■ **Task prompt**
Could you count the lines in the listing that include the word "files"? Give only the number.

■ **Given data**
════
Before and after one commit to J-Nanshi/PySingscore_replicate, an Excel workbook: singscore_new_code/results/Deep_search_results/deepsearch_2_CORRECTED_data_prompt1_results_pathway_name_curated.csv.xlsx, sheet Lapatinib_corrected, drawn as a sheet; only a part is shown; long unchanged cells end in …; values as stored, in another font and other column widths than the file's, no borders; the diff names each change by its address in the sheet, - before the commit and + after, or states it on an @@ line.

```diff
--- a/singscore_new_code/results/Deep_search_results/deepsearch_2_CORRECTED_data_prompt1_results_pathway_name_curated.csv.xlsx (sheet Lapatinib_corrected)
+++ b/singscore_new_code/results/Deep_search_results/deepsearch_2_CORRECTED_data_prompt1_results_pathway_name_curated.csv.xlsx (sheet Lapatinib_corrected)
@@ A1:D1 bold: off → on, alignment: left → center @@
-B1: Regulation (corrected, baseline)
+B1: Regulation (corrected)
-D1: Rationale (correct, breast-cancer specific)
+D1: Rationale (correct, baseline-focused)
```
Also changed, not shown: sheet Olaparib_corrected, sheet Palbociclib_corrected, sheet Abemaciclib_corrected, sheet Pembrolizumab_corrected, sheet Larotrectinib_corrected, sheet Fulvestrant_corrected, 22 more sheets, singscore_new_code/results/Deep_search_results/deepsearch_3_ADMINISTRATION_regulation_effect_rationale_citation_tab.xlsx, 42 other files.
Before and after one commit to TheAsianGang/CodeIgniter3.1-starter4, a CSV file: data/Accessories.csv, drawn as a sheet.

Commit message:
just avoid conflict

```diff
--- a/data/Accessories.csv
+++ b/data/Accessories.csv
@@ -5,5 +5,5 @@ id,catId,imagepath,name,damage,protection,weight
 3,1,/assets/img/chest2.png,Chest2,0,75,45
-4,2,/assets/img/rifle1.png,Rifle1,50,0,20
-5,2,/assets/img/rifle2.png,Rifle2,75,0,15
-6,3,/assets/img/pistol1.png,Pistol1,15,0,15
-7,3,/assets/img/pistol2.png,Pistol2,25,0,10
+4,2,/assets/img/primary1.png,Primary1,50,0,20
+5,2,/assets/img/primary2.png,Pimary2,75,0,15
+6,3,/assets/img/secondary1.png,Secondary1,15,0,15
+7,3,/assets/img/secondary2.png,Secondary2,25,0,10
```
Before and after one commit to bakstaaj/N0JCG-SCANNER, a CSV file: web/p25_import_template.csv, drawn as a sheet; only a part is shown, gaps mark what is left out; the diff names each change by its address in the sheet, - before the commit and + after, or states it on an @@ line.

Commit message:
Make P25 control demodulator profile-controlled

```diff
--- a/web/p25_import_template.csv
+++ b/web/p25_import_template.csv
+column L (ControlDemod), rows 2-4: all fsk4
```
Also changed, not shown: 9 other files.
════
■ **Response for this exercise**
2